Work instruction —
Within the entries below, every line containing "left" is to be copied.

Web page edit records
.....

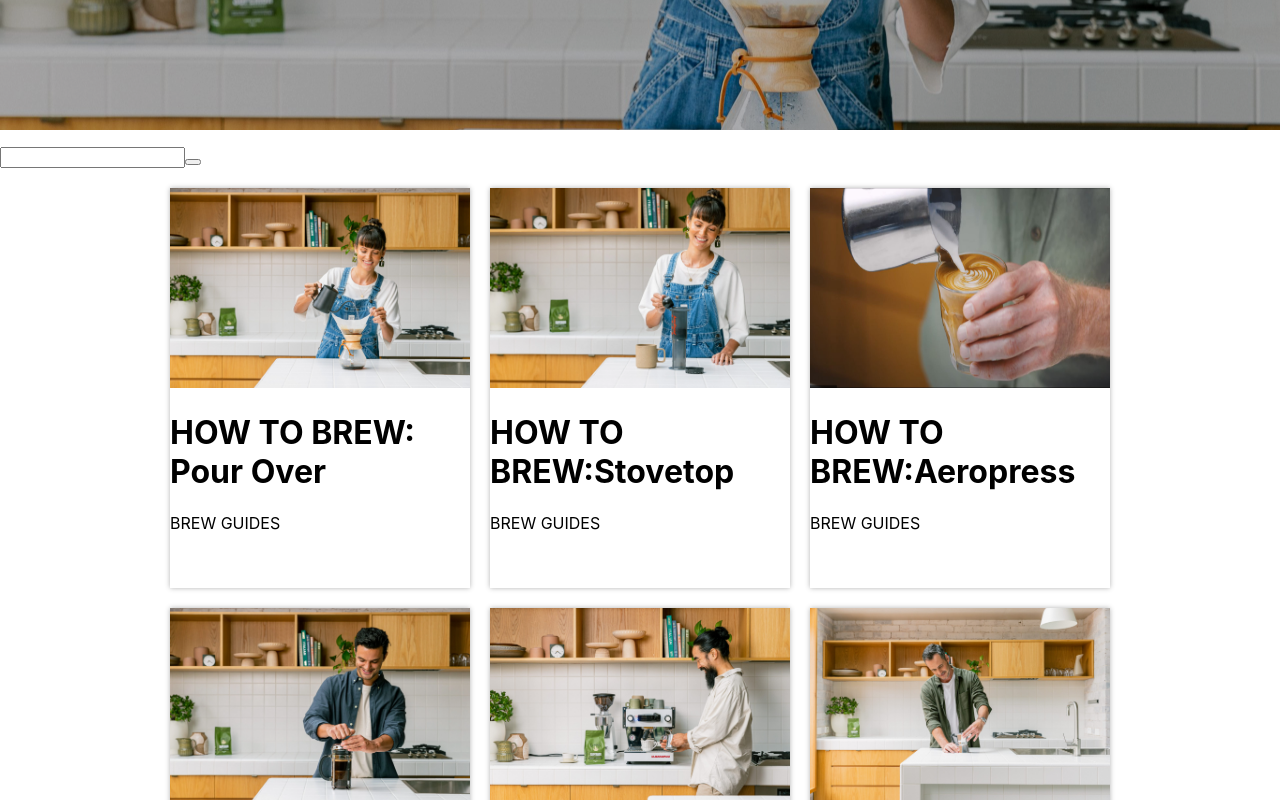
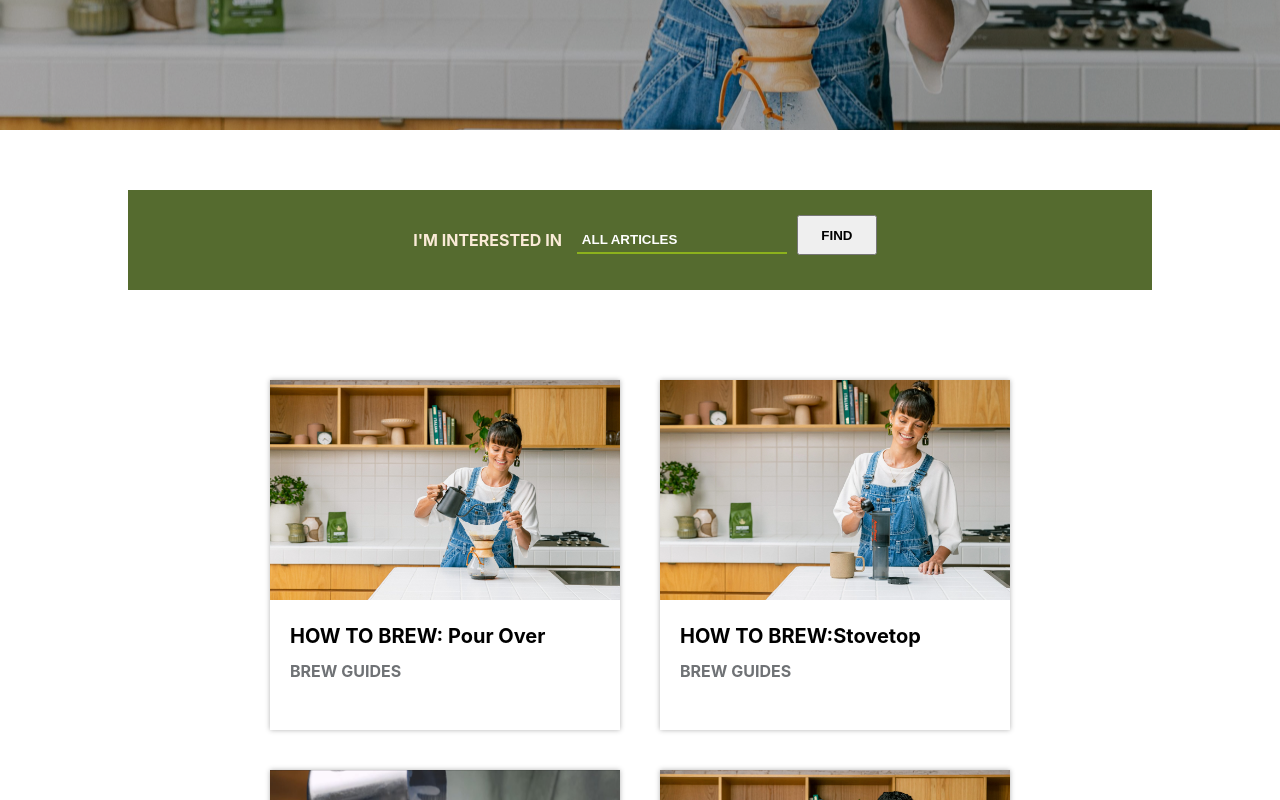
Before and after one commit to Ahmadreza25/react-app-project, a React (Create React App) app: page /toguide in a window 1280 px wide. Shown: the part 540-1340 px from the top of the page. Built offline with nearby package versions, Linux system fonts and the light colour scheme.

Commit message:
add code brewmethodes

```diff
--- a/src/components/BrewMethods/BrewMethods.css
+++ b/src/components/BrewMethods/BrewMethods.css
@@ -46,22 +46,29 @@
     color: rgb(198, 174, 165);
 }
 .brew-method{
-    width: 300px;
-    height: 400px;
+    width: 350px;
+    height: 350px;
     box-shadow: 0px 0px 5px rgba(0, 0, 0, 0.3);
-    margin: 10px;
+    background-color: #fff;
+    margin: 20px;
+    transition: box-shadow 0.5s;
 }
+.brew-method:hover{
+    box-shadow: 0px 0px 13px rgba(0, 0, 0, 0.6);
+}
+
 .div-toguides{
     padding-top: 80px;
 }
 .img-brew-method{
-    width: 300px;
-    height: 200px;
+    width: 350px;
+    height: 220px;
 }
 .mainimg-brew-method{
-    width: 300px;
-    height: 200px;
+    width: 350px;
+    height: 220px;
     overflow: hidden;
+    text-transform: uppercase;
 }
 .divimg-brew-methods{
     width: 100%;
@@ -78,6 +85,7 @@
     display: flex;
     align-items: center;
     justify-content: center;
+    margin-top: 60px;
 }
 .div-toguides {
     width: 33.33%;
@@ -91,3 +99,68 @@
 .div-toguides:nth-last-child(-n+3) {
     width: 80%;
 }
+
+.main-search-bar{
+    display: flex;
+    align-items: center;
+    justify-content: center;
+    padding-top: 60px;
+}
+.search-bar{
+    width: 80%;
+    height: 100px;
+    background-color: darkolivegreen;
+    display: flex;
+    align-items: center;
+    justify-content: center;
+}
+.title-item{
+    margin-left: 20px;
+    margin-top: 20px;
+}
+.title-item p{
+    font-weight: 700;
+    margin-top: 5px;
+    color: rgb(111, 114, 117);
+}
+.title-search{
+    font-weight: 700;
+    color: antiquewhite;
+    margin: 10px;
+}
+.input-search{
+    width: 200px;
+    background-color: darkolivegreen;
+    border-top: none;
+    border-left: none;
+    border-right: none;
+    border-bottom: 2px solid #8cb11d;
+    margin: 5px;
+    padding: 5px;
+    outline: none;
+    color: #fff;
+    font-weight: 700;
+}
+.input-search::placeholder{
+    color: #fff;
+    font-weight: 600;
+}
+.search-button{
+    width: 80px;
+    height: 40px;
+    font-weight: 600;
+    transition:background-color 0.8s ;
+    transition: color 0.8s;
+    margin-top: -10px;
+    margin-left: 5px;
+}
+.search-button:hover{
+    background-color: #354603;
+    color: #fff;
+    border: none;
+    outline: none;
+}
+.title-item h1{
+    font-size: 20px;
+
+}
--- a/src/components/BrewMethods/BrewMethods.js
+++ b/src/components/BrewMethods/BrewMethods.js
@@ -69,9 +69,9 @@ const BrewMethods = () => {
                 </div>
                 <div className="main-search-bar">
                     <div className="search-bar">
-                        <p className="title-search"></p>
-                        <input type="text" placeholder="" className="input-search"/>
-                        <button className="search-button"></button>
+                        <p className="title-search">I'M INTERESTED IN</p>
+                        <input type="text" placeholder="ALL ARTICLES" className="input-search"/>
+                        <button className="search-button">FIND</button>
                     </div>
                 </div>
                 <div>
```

.....

Solution to the exercise —
+    margin-left: 20px;
+    border-left: none;
+    margin-left: 5px;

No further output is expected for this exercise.